Q&A with Rick Andrew from NSF Intl., regarding the U.S. Drinking Water Filtration and Treatment Survey
In April 2018, NSF Intl. conducted the U.S. Drinking Water Filtration and Treatment Survey, polling more than 1,100 national consumers. The survey revealed a gap between consumers’ water quality concerns and actions taken to treat their water. WQP Associate Editor Lauren Estes asked Rick Andrew, director of global business development - water systems for NSF Intl., about the survey and how water treatment professionals can educate consumers.
Lauren Estes: Who is represented in the NSF Intl. 2018 Drinking Water Survey?
Rick Andrew: The results are based on an April 20 to 23, 2018 online survey of 1,106 adults in the U.S. The survey was conducted for NSF Intl. by Ketchum Global Research & Analytics, using YouGov’s omnibus panel. The figures have been weighed to be representative of all U.S. adults. The margin of error for this survey was 1% to 3% at the 95% confidence level.
Estes: What are some key takeaways?
Andrew: There seems to be an underlying gap between consumers’ concerns and their actions. While most U.S. consumers drink tap water (71%) and more than half (55%) are concerned about or don’t know which contaminants are in their drinking water, nearly half (42%) do not take steps to filter or treat their home’s drinking water. Another interesting finding: While most survey respondents understand there are various types of filtration options designed to treat specific contaminants, most people simply use the filter that came with their house or with their refrigerator. This could be a problem since filters and treatment systems are designed to reduce specific contaminants. Two other takeaways: Millennials (ages 18 to 34) and seniors (ages 55+) were [the] least knowledgeable about how filters work; and parents knew more about what’s in their drinking water (52%) than people without children (41%).

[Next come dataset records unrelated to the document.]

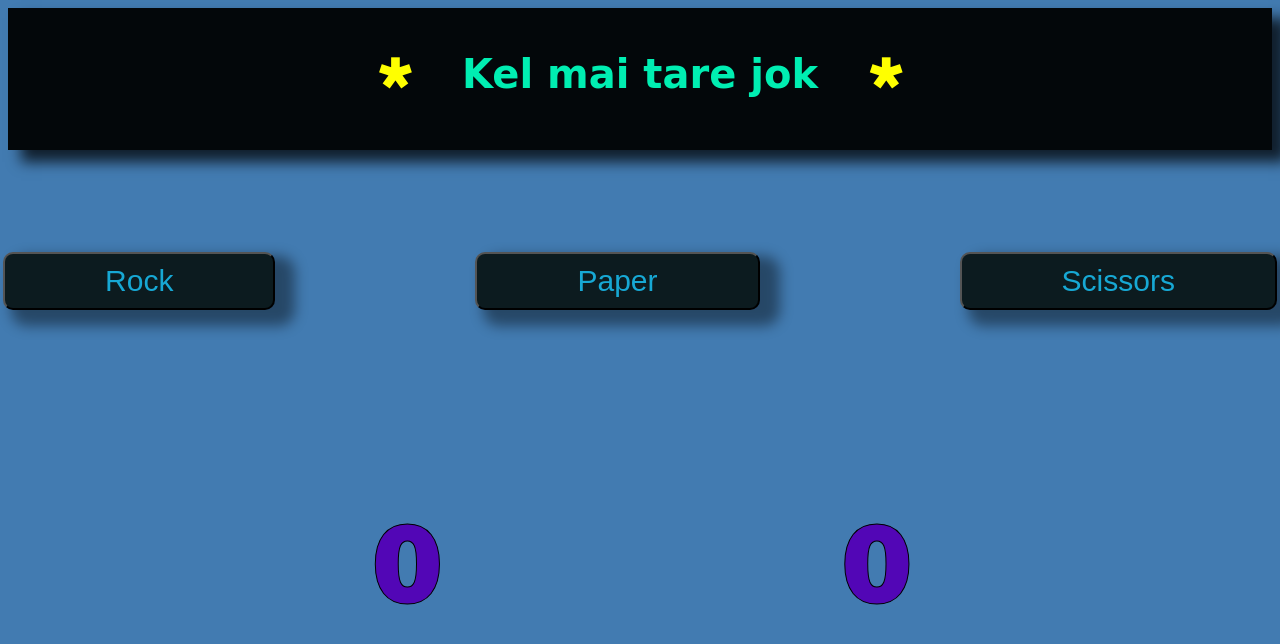
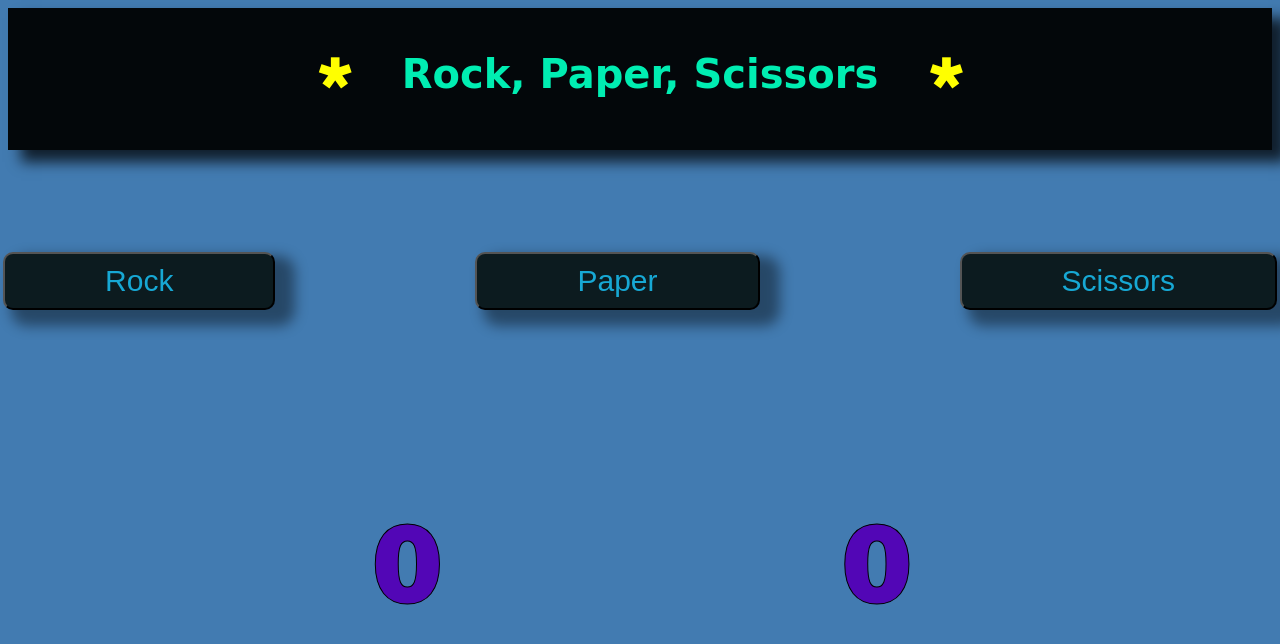
Before and after one commit to Neo1203199/RPS, a plain HTML site: page index.html in a window 1280 px wide. Drawn offline with Linux system fonts and the light colour scheme; a web font is replaced by a local one.

Commit message:
Update index.html

```diff
--- a/index.html
+++ b/index.html
@@ -9,7 +9,7 @@
   <body>
     <div class="title-container">
       <h1 class="title">
-        <span>&#128948;</span>Kel mai tare jok<span>&#128948;</span>
+        <span>&#128948;</span>Rock, Paper, Scissors<span>&#128948;</span>
       </h1>
     </div>
     <div class="buttons">
```
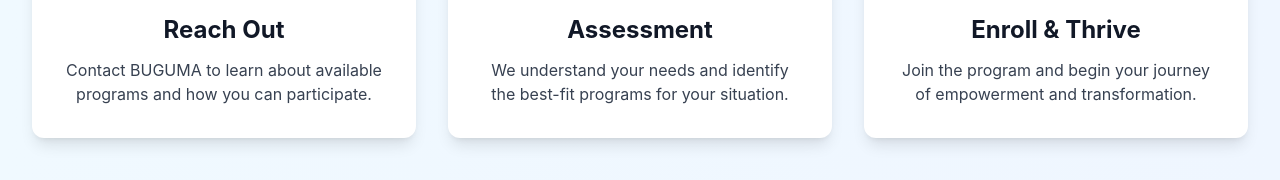
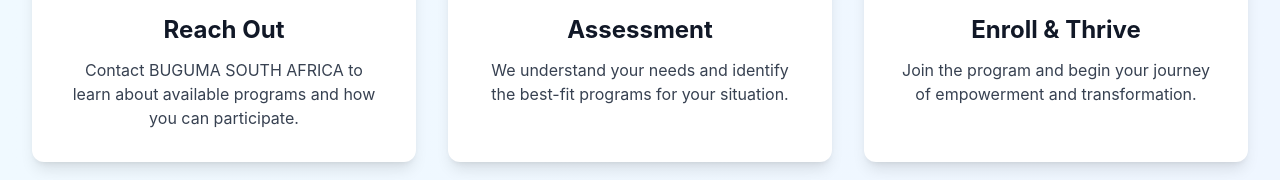
Before and after one commit to S-ciz/buguma, a Next.js app: page /programs in a window 1280 px wide. Shown: the part 5631-5811 px from the top of the page. Built offline with nearby package versions, Linux system fonts and the light colour scheme.

Commit message:
images and buguma naming

```diff
--- a/app/about/page.jsx
+++ b/app/about/page.jsx
@@ -59,7 +59,7 @@
         <div className="container-custom text-center">
           <ScrollAnimatedSection>
             <h1 className="text-5xl md:text-6xl font-bold mb-6">
-              About BUGUMA
+              About BUGUMA SOUTH AFRICA
             </h1>
             <p className="text-2xl text-gray-100 max-w-3xl mx-auto">
               A movement by refugees, for refugees, committed to dignity and opportunity.
--- a/app/programs/page.jsx
+++ b/app/programs/page.jsx
@@ -63,7 +63,7 @@
       shortDesc: 'Social cohesion & peaceful coexistence',
       fullDesc: 'Cultural exchanges and conflict resolution programs build bridges between refugees and host communities. We foster unity and understanding.',
       outcome: 'Integrated communities with strong social cohesion and peaceful coexistence.',
-      image: '/img/skill5.jpg',
+      image: '/img/showcase5.jpg',
       highlights: ['Cultural Exchanges', 'Conflict Resolution', 'Community Events', 'Dialogue Programs', 'Integration Support'],
       color: 'from-green-50 to-green-100',
       borderColor: 'border-green-500',
@@ -217,7 +217,7 @@
               {
                 step: '1',
                 title: 'Reach Out',
-                description: 'Contact BUGUMA to learn about available programs and how you can participate.',
+                description: 'Contact BUGUMA SOUTH AFRICA to learn about available programs and how you can participate.',
               },
               {
                 step: '2',
```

Estes: What kinds of treatment options are trending with consumers?
Andrew: Refrigerator filter systems are a trend, partly because so many refrigerators include a filtration system as part of the water dispenser. Consumers are focused on several criteria, including confidence in product quality and the treatment it provides, cost, ease of installation, and maintenance and convenience. In general, the water treatment product category is confusing for consumers because there are so many different treatment needs, options in technology, differences in configuration, large ranges in price, multiple purchasing channels and different degrees of aftermarket support.
Estes: How can water treatment dealers educate their customers and communities?
Andrew: Many consumers who are considering purchasing treatment equipment are in research mode, seeking to understand issues of water quality and trying to learn more about the various options available for treatment. Serving as a source of this information and providing valuable information is a great way to add value and gain trust of consumers. Information can be offered online, especially through social media, although dealers may want to consider making it clear that more information can be offered by speaking directly to a representative.
Estes: How can individuals ensure safer drinking water in their homes?
Andrew: Understanding the untreated water quality is a first step. For those on public water supplies, water quality reports—officially known as Consumer Confidence Reports—are an excellent source of information. Test results from accredited drinking water testing laboratories are always highly useful. Once the water quality is known and understood, specific treatment needs can be identified. From there, an assessment of treatment technologies, product configurations, costs and installation and maintenance service options can be conducted. This assessment allows consumers to choose among treatment products that are third-party certified to reduce their contaminants of concern, and ultimately, select the best overall option for them and for their family.
Estes: Why is this survey important?
Andrew: Communities across the U.S. are dealing with drinking water contaminants of various types ... As the survey suggests, people are definitely concerned about what’s in their home drinking water, yet more than four out of every 10 respondents say they are not taking steps to purify their water. By highlighting this gap between consumer concerns and actions, perhaps we can start building awareness of the issue and of the importance of better protecting our drinking water.